**Exercise goal:** Your answer should be the lines of the listing that contain the word "CARTUCHOS".

**Entries supplied:**
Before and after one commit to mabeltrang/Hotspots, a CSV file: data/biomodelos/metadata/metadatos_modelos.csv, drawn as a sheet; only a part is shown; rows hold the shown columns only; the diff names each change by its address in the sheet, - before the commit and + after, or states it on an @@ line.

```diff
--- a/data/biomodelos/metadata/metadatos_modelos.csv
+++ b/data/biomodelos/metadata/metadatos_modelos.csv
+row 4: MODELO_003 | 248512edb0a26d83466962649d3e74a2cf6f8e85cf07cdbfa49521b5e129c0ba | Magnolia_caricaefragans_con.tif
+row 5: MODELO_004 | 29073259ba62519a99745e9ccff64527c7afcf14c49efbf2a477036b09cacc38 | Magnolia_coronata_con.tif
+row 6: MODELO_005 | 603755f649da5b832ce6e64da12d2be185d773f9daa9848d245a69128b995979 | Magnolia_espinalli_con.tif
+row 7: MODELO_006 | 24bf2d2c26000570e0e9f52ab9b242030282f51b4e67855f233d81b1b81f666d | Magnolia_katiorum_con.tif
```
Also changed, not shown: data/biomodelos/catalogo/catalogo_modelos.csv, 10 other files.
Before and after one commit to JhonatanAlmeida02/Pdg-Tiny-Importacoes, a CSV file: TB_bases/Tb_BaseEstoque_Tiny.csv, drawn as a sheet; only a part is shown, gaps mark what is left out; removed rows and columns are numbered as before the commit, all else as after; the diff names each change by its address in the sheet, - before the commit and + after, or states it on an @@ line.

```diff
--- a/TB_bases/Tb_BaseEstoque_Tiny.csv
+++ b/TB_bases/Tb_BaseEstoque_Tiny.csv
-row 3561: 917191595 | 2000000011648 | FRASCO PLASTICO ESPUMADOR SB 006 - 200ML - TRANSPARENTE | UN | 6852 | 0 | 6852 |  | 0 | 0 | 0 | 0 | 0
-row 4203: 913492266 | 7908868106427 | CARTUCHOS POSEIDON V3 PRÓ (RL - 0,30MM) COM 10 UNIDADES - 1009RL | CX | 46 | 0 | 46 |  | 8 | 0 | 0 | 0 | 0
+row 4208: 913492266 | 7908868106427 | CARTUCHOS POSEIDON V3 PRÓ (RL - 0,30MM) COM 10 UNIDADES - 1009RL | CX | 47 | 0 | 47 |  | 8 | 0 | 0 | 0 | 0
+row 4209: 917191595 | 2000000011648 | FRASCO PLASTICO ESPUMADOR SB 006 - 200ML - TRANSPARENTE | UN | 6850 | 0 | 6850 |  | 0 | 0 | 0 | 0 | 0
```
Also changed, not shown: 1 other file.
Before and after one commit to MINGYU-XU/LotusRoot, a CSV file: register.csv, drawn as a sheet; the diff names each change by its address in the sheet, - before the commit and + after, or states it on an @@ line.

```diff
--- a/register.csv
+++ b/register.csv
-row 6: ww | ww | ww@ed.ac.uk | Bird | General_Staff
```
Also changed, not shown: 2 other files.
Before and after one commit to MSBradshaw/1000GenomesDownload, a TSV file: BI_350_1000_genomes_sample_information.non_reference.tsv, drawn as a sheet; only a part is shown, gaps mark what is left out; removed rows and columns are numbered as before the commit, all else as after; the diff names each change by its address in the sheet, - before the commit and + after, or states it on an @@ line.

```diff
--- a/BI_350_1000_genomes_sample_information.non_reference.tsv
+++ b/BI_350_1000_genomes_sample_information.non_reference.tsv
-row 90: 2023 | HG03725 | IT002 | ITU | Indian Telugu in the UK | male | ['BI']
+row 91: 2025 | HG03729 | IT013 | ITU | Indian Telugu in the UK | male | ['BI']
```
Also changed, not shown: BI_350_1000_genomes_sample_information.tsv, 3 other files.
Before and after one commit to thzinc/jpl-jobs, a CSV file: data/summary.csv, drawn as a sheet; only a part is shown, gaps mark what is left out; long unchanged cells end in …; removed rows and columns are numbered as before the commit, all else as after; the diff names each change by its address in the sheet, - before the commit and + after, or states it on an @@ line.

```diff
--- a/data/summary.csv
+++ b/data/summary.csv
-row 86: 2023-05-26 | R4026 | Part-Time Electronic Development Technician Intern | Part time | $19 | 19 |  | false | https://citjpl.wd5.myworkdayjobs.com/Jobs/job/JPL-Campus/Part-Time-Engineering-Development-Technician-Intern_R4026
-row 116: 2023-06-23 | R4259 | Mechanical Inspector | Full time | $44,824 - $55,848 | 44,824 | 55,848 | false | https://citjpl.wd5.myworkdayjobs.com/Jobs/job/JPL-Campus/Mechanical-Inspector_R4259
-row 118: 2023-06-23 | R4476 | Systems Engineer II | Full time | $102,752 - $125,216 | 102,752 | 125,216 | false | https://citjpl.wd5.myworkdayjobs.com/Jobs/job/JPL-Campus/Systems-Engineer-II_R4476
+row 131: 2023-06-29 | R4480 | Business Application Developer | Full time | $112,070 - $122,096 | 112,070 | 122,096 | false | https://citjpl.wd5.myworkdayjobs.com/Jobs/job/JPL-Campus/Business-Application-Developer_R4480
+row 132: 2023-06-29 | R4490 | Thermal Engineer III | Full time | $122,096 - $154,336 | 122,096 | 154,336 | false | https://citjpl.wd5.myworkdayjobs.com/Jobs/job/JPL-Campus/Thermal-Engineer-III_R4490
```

**Output for this task:**
-row 4203: 913492266 | 7908868106427 | CARTUCHOS POSEIDON V3 PRÓ (RL - 0,30MM) COM 10 UNIDADES - 1009RL | CX | 46 | 0 | 46 |  | 8 | 0 | 0 | 0 | 0
+row 4208: 913492266 | 7908868106427 | CARTUCHOS POSEIDON V3 PRÓ (RL - 0,30MM) COM 10 UNIDADES - 1009RL | CX | 47 | 0 | 47 |  | 8 | 0 | 0 | 0 | 0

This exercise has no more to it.